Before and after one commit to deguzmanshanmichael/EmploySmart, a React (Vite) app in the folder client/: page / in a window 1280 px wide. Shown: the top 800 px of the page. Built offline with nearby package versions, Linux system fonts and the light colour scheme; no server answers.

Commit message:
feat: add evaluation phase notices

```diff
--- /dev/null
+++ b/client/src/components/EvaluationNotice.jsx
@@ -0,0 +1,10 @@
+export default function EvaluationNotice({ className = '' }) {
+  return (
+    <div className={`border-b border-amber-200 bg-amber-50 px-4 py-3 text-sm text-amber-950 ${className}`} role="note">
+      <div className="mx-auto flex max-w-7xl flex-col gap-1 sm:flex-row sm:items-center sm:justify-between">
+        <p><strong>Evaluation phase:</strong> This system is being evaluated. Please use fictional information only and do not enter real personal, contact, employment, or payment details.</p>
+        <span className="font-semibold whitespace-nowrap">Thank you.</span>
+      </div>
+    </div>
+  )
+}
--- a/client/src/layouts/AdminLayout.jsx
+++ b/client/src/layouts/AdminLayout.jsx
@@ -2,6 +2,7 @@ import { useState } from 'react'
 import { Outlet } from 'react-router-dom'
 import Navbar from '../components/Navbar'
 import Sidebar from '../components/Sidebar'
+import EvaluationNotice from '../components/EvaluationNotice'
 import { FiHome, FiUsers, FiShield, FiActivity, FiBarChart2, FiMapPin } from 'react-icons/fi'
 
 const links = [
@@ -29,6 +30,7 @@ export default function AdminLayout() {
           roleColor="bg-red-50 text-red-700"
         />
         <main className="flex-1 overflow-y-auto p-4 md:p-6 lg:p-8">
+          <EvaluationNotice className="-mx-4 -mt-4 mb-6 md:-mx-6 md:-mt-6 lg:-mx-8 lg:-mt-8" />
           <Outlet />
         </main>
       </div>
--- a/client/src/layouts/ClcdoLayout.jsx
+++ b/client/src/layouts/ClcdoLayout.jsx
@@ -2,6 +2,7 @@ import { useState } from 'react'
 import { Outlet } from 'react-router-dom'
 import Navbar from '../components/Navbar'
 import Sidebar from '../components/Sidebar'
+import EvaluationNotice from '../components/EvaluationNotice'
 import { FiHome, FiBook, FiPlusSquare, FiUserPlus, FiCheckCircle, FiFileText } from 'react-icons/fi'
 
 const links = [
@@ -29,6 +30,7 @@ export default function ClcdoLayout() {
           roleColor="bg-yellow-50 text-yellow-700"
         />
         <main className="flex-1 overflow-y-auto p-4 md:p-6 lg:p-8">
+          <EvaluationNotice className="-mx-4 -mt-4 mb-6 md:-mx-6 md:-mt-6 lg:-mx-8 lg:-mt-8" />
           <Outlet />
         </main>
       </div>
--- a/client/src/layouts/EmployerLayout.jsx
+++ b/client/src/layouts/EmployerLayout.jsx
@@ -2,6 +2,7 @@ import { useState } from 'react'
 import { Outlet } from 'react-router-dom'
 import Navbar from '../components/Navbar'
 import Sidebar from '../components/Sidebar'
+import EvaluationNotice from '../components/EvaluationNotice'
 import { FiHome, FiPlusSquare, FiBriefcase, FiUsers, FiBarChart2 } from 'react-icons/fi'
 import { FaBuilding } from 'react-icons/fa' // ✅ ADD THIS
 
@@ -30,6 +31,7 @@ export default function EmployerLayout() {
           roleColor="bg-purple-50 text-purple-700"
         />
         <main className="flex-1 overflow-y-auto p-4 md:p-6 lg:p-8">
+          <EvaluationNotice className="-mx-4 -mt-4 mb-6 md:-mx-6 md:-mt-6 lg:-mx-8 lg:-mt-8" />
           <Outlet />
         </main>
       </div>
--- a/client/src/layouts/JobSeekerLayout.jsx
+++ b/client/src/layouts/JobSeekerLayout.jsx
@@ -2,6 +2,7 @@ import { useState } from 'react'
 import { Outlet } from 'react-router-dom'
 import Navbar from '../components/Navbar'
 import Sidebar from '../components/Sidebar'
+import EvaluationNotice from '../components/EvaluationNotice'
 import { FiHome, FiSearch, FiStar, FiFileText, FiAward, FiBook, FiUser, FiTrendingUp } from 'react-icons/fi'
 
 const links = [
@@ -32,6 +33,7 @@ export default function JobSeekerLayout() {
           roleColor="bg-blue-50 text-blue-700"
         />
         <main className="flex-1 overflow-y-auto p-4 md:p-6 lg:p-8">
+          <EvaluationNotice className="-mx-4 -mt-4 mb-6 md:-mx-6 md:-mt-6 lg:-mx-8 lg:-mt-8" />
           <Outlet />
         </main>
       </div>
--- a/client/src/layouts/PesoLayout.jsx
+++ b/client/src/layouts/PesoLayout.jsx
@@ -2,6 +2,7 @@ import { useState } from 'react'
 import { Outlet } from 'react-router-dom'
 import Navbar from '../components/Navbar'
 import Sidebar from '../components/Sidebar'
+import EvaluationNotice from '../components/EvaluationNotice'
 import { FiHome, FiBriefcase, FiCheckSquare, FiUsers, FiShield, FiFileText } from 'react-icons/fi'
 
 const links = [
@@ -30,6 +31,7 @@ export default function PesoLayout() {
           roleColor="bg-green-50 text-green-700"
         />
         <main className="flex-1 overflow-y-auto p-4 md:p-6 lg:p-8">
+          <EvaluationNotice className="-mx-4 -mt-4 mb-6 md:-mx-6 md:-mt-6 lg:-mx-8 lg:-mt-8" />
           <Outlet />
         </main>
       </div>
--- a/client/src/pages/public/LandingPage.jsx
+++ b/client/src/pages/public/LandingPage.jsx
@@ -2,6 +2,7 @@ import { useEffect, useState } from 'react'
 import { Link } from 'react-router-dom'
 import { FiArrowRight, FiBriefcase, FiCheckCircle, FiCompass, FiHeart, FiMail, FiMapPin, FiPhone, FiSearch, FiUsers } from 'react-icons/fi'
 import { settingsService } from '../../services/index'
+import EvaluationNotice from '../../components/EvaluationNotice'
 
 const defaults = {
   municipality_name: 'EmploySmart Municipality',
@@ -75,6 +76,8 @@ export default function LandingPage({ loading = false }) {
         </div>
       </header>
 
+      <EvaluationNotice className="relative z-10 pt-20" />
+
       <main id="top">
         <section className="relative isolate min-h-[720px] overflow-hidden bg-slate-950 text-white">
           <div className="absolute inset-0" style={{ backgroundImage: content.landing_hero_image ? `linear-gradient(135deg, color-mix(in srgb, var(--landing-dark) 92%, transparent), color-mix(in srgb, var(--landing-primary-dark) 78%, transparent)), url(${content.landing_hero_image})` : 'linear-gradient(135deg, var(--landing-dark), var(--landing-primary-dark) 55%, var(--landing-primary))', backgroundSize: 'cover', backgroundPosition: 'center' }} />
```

——————————

### What to do:
Please give back all of the records exactly as written.

### Output for this exercise:
Before and after one commit to deguzmanshanmichael/EmploySmart, a React (Vite) app in the folder client/: page / in a window 1280 px wide. Shown: the top 800 px of the page. Built offline with nearby package versions, Linux system fonts and the light colour scheme; no server answers.

Commit message:
feat: add evaluation phase notices

```diff
--- /dev/null
+++ b/client/src/components/EvaluationNotice.jsx
@@ -0,0 +1,10 @@
+export default function EvaluationNotice({ className = '' }) {
+  return (
+    <div className={`border-b border-amber-200 bg-amber-50 px-4 py-3 text-sm text-amber-950 ${className}`} role="note">
+      <div className="mx-auto flex max-w-7xl flex-col gap-1 sm:flex-row sm:items-center sm:justify-between">
+        <p><strong>Evaluation phase:</strong> This system is being evaluated. Please use fictional information only and do not enter real personal, contact, employment, or payment details.</p>
+        <span className="font-semibold whitespace-nowrap">Thank you.</span>
+      </div>
+    </div>
+  )
+}
--- a/client/src/layouts/AdminLayout.jsx
+++ b/client/src/layouts/AdminLayout.jsx
@@ -2,6 +2,7 @@ import { useState } from 'react'
 import { Outlet } from 'react-router-dom'
 import Navbar from '../components/Navbar'
 import Sidebar from '../components/Sidebar'
+import EvaluationNotice from '../components/EvaluationNotice'
 import { FiHome, FiUsers, FiShield, FiActivity, FiBarChart2, FiMapPin } from 'react-icons/fi'
 
 const links = [
@@ -29,6 +30,7 @@ export default function AdminLayout() {
           roleColor="bg-red-50 text-red-700"
         />
         <main className="flex-1 overflow-y-auto p-4 md:p-6 lg:p-8">
+          <EvaluationNotice className="-mx-4 -mt-4 mb-6 md:-mx-6 md:-mt-6 lg:-mx-8 lg:-mt-8" />
           <Outlet />
         </main>
       </div>
--- a/client/src/layouts/ClcdoLayout.jsx
+++ b/client/src/layouts/ClcdoLayout.jsx
@@ -2,6 +2,7 @@ import { useState } from 'react'
 import { Outlet } from 'react-router-dom'
 import Navbar from '../components/Navbar'
 import Sidebar from '../components/Sidebar'
+import EvaluationNotice from '../components/EvaluationNotice'
 import { FiHome, FiBook, FiPlusSquare, FiUserPlus, FiCheckCircle, FiFileText } from 'react-icons/fi'
 
 const links = [
@@ -29,6 +30,7 @@ export default function ClcdoLayout() {
           roleColor="bg-yellow-50 text-yellow-700"
         />
         <main className="flex-1 overflow-y-auto p-4 md:p-6 lg:p-8">
+          <EvaluationNotice className="-mx-4 -mt-4 mb-6 md:-mx-6 md:-mt-6 lg:-mx-8 lg:-mt-8" />
           <Outlet />
         </main>
       </div>
--- a/client/src/layouts/EmployerLayout.jsx
+++ b/client/src/layouts/EmployerLayout.jsx
@@ -2,6 +2,7 @@ import { useState } from 'react'
 import { Outlet } from 'react-router-dom'
 import Navbar from '../components/Navbar'
 import Sidebar from '../components/Sidebar'
+import EvaluationNotice from '../components/EvaluationNotice'
 import { FiHome, FiPlusSquare, FiBriefcase, FiUsers, FiBarChart2 } from 'react-icons/fi'
 import { FaBuilding } from 'react-icons/fa' // ✅ ADD THIS
 
@@ -30,6 +31,7 @@ export default function EmployerLayout() {
           roleColor="bg-purple-50 text-purple-700"
         />
         <main className="flex-1 overflow-y-auto p-4 md:p-6 lg:p-8">
+          <EvaluationNotice className="-mx-4 -mt-4 mb-6 md:-mx-6 md:-mt-6 lg:-mx-8 lg:-mt-8" />
           <Outlet />
         </main>
       </div>
--- a/client/src/layouts/JobSeekerLayout.jsx
+++ b/client/src/layouts/JobSeekerLayout.jsx
@@ -2,6 +2,7 @@ import { useState } from 'react'
 import { Outlet } from 'react-router-dom'
 import Navbar from '../components/Navbar'
 import Sidebar from '../components/Sidebar'
+import EvaluationNotice from '../components/EvaluationNotice'
 import { FiHome, FiSearch, FiStar, FiFileText, FiAward, FiBook, FiUser, FiTrendingUp } from 'react-icons/fi'
 
 const links = [
@@ -32,6 +33,7 @@ export default function JobSeekerLayout() {
           roleColor="bg-blue-50 text-blue-700"
         />
         <main className="flex-1 overflow-y-auto p-4 md:p-6 lg:p-8">
+          <EvaluationNotice className="-mx-4 -mt-4 mb-6 md:-mx-6 md:-mt-6 lg:-mx-8 lg:-mt-8" />
           <Outlet />
         </main>
       </div>
--- a/client/src/layouts/PesoLayout.jsx
+++ b/client/src/layouts/PesoLayout.jsx
@@ -2,6 +2,7 @@ import { useState } from 'react'
 import { Outlet } from 'react-router-dom'
 import Navbar from '../components/Navbar'
 import Sidebar from '../components/Sidebar'
+import EvaluationNotice from '../components/EvaluationNotice'
 import { FiHome, FiBriefcase, FiCheckSquare, FiUsers, FiShield, FiFileText } from 'react-icons/fi'
 
 const links = [
@@ -30,6 +31,7 @@ export default function PesoLayout() {
           roleColor="bg-green-50 text-green-700"
         />
         <main className="flex-1 overflow-y-auto p-4 md:p-6 lg:p-8">
+          <EvaluationNotice className="-mx-4 -mt-4 mb-6 md:-mx-6 md:-mt-6 lg:-mx-8 lg:-mt-8" />
           <Outlet />
         </main>
       </div>
--- a/client/src/pages/public/LandingPage.jsx
+++ b/client/src/pages/public/LandingPage.jsx
@@ -2,6 +2,7 @@ import { useEffect, useState } from 'react'
 import { Link } from 'react-router-dom'
 import { FiArrowRight, FiBriefcase, FiCheckCircle, FiCompass, FiHeart, FiMail, FiMapPin, FiPhone, FiSearch, FiUsers } from 'react-icons/fi'
 import { settingsService } from '../../services/index'
+import EvaluationNotice from '../../components/EvaluationNotice'
 
 const defaults = {
   municipality_name: 'EmploySmart Municipality',
@@ -75,6 +76,8 @@ export default function LandingPage({ loading = false }) {
         </div>
       </header>
 
+      <EvaluationNotice className="relative z-10 pt-20" />
+
       <main id="top">
         <section className="relative isolate min-h-[720px] overflow-hidden bg-slate-950 text-white">
           <div className="absolute inset-0" style={{ backgroundImage: content.landing_hero_image ? `linear-gradient(135deg, color-mix(in srgb, var(--landing-dark) 92%, transparent), color-mix(in srgb, var(--landing-primary-dark) 78%, transparent)), url(${content.landing_hero_image})` : 'linear-gradient(135deg, var(--landing-dark), var(--landing-primary-dark) 55%, var(--landing-primary))', backgroundSize: 'cover', backgroundPosition: 'center' }} />
```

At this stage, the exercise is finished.